The word hybrid today often refers to a meeting that’s half in-person, half on Zoom, but the word also applies to the 11-year-old “Swipe,” especially if one considers its wide diversity of dance segments by Caniparoli, who recently retired from San Francisco Ballet after five decades, but will continue freelance work.
“French Kiss,” meanwhile, combines classical movements with subtle and rainbow-colored costuming to showcase tunes by Pink Martini, an Oregon-based band (or, as group members call it “a little orchestra”) that’s spent a lot of time abroad.

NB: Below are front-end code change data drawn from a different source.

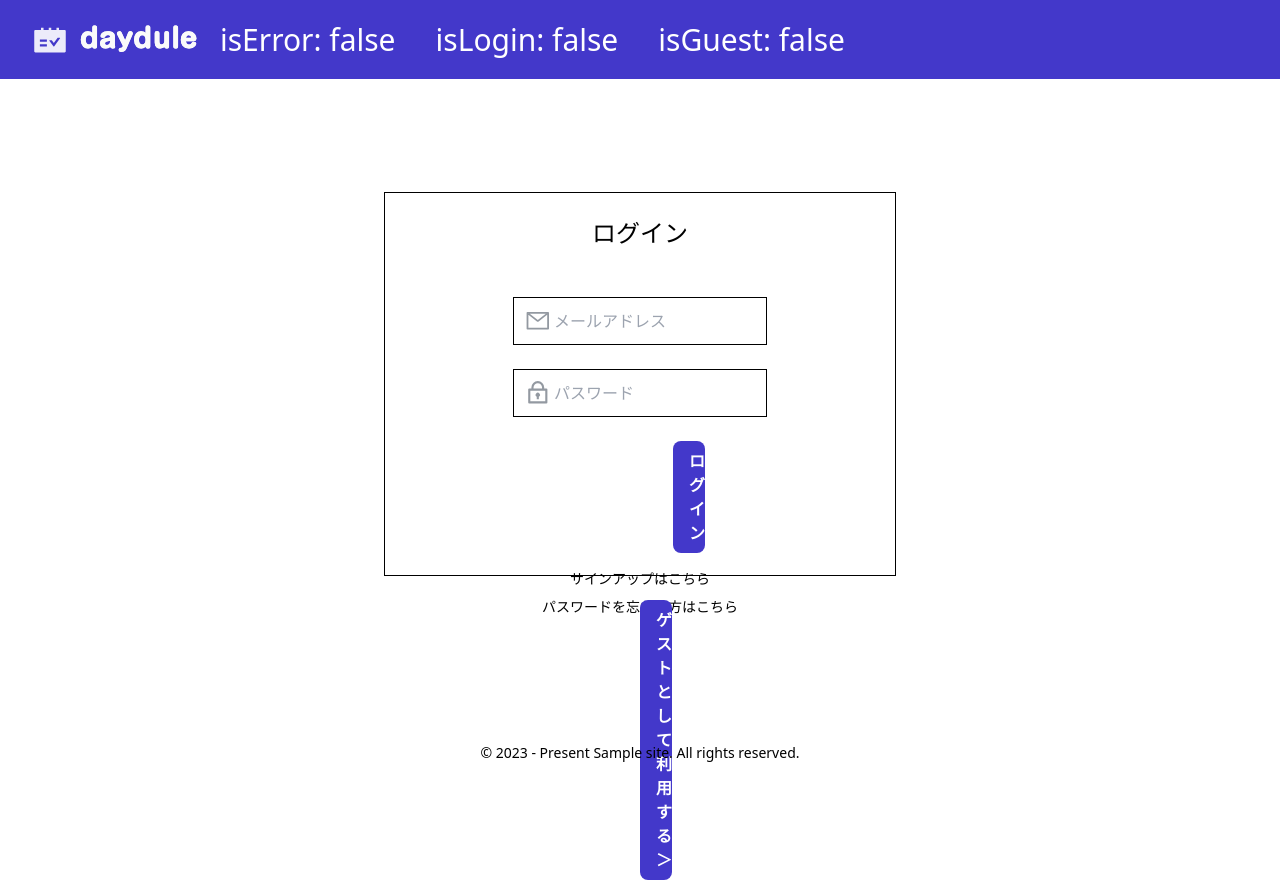
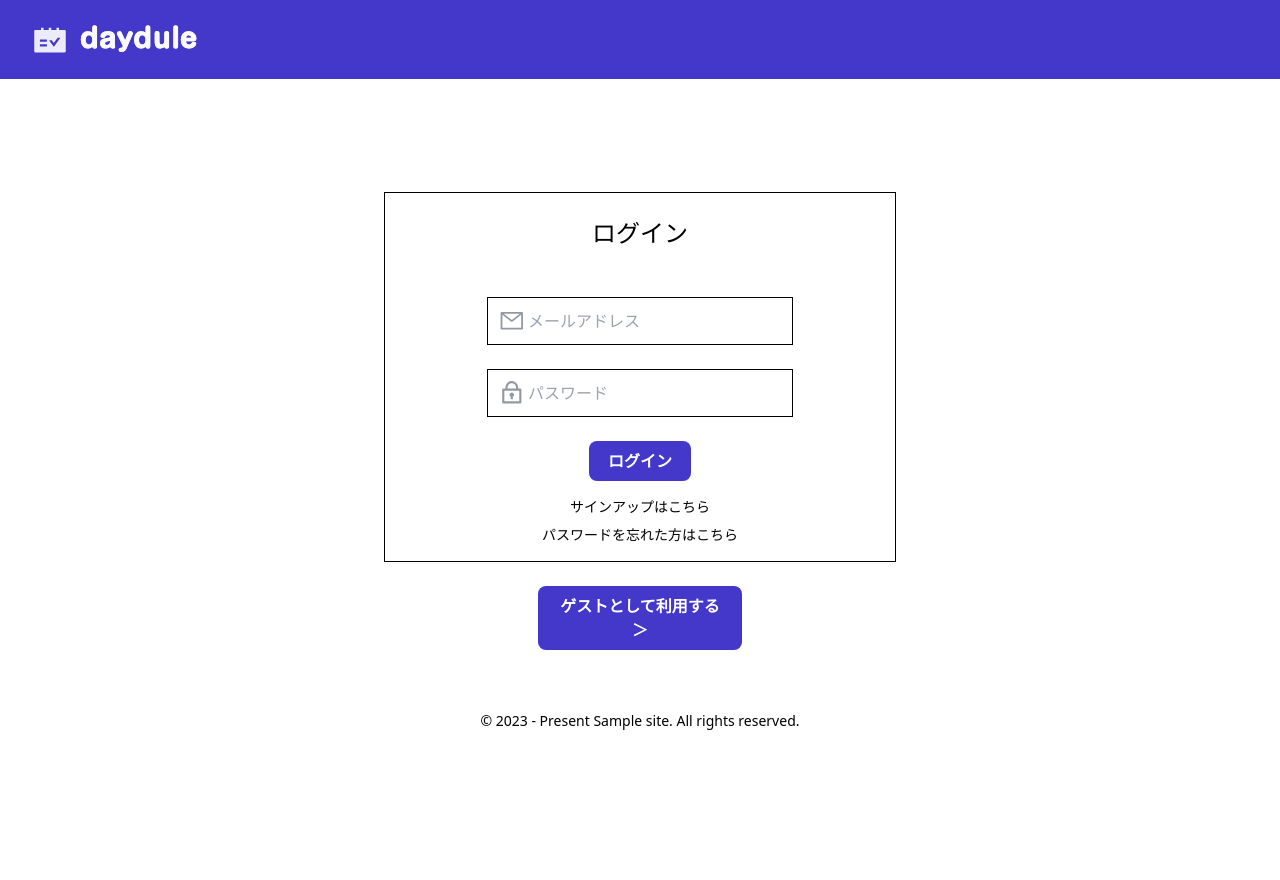
Before and after one commit to daydule/frontend, a Next.js app: page /auth/login in a window 1280 px wide. After the commit the page ends 800 px from the top, so only its background shows below. Built offline with nearby package versions, Linux system fonts and the light colour scheme; no server answers.

Commit message:
update UIのサイズ調整

```diff
--- a/src/components/atoms/ButtonComponent.tsx
+++ b/src/components/atoms/ButtonComponent.tsx
@@ -7,6 +7,7 @@ type Props = {
 };
 
 export const ButtonComponent: React.FC<Props> = (props) => (
+  <div className='relative'>
     <button
       className='rounded-lg w-full bg-indigo-700 py-2 px-4 font-bold text-white hover:bg-blue-700'
       type={props.type}
@@ -14,4 +15,5 @@ export const ButtonComponent: React.FC<Props> = (props) => (
     >
       {props.text}
     </button>
+  </div>
 );
--- a/src/components/organisms/LoginComponent.tsx
+++ b/src/components/organisms/LoginComponent.tsx
@@ -22,9 +22,9 @@ export const LoginComponent: React.FC = () => {
 
   return (
     <>
-      <div className='border border-black h-96'>
+      <div className='border border-black'>
         <h2 className='text-center text-2xl my-6'>ログイン</h2>
-        <div className='mt-12 mx-32'>
+        <div className='mt-12 mx-auto xl:w-3/5 w-4/5'>
           <InputComponent
             id='email'
             name='email'
@@ -35,7 +35,7 @@ export const LoginComponent: React.FC = () => {
             setter={setEmail}
           />
         </div>
-        <div className='mt-6 mx-32'>
+        <div className='mt-6 mx-auto xl:w-3/5 w-4/5'>
           <InputComponent
             id='password'
             name='password'
@@ -46,12 +46,12 @@ export const LoginComponent: React.FC = () => {
             setter={setPassword}
           />
         </div>
-        <div className='mt-6 text-center mx-72'>
+        <div className='mt-6 text-center mx-auto xl:w-1/5 w-2/5'>
           <ButtonComponent type='button' text='ログイン' onClick={onClickLogin} />
         </div>
         <div>
           <p className='mt-4 text-center text-sm'>サインアップはこちら</p>
-          <p className='mt-2 text-center text-sm'>パスワードを忘れた方はこちら</p>
+          <p className='mt-2 mb-4 text-center text-sm'>パスワードを忘れた方はこちら</p>
         </div>
       </div>
     </>
--- a/src/components/utils/HeaderComponent.tsx
+++ b/src/components/utils/HeaderComponent.tsx
@@ -11,9 +11,9 @@ const HeaderComponent: React.FC = () => {
         <AiFillSchedule />
         <img src='/logo.png' className='ml-3' />
       </IconContext.Provider>
-      <div className='mx-5'>isError: {data?.isError ? 'true' : 'false'}</div>
+      {/* <div className='mx-5'>isError: {data?.isError ? 'true' : 'false'}</div>
       <div className='mx-5'>isLogin: {data?.isLogin ? 'true' : 'false'}</div>
-      <div className='mx-5'>isGuest: {data?.isGuest ? 'true' : 'false'}</div>
+      <div className='mx-5'>isGuest: {data?.isGuest ? 'true' : 'false'}</div> */}
     </div>
   );
 };
--- a/src/components/utils/LayoutComponent.tsx
+++ b/src/components/utils/LayoutComponent.tsx
@@ -10,7 +10,7 @@ const LayoutComponent: React.FC<Props> = ({ children }) => {
   return (
     <div className='bg-white w-full h-screen'>
       <HeaderComponent />
-      <div className='w-full h-[calc(100%_-_18rem)]'>{children}</div>
+      <div className='w-full h-[calc(100%_-_20rem)]'>{children}</div>
       <FooterComponent />
     </div>
   );
--- a/src/pages/auth/login/index.tsx
+++ b/src/pages/auth/login/index.tsx
@@ -5,9 +5,9 @@ import { ButtonComponent } from '@/components/atoms/ButtonComponent';
 const LoginPage: NextPage = () => {
   return (
     <>
-      <div className='container my-28 mx-auto w-2/5'>
+      <div className='container my-28 mx-auto xl:w-2/5 w-full'>
         <LoginComponent />
-        <div className='my-6 text-center mx-64'>
+        <div className='my-6 text-center mx-auto xl:w-2/5 w-3/5'>
           <ButtonComponent type='button' text='ゲストとして利用する　＞' />
         </div>
       </div>
```
Lines whose indentation alone changed are shown as unchanged.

The group not only crosses multiple genres with ease — from classical and Latin to pop and jazz, with a light nod to rock — but features more than a dozen musicians, playing songs with roots in 25 languages. For “French Kiss,” it figures, the tunes are soft, sexy, and, well, in Gallic.
Incorporated are segments using a musical backdrop of cabaret torch singer Meow Meow’s “Mon homme marié,” and the most imaginative piece, “Ma solitude,” which spotlights amusing dual footwork by Cassidy Isaacson and João Sampaio (accompanied by two rolling mannequins).
Filling out the bill are two more traditional, sweet, uncommonly graceful works: “Dream,” with choreography by the company’s late founder, Michael Smuin, that illustrates a piano concerto by Frédéric Chopin, and the opening number, “Sextettte,” with Kate Skarpetowska’s dance moves set to the music of Johann Sebastian Bach.
An unfortunate aspect of this four-dance concert is that only half the theater’s seats were filled at a recent weekend performance in San Francisco, clearly a result of residual fears about COVID, its variants and subvariants. Hopefully that’ll change — if not this season, then the next, which is Smuin’s 30th anniversary. Scheduled programming includes a world premiere ballet choreographed by Darrell Grand Moultrie and an Elvis Presley-themed ballet by Annabelle Lopez Ochoa.
Smuin’s “Dance Series 2” continues this weekend at Blue Shield of California Theater, Yerba Buena Center for the Arts, 700 Howard St., San Francisco; tickets are $25-$84. Call (415) 912-1899. Performances also are May 25-28 at the Mountain View Center for the Performing Arts, 500 Castro St., Mountain View. Tickets are $25-$79. Call (650) 903-6000 or visit www.smuinballet.org.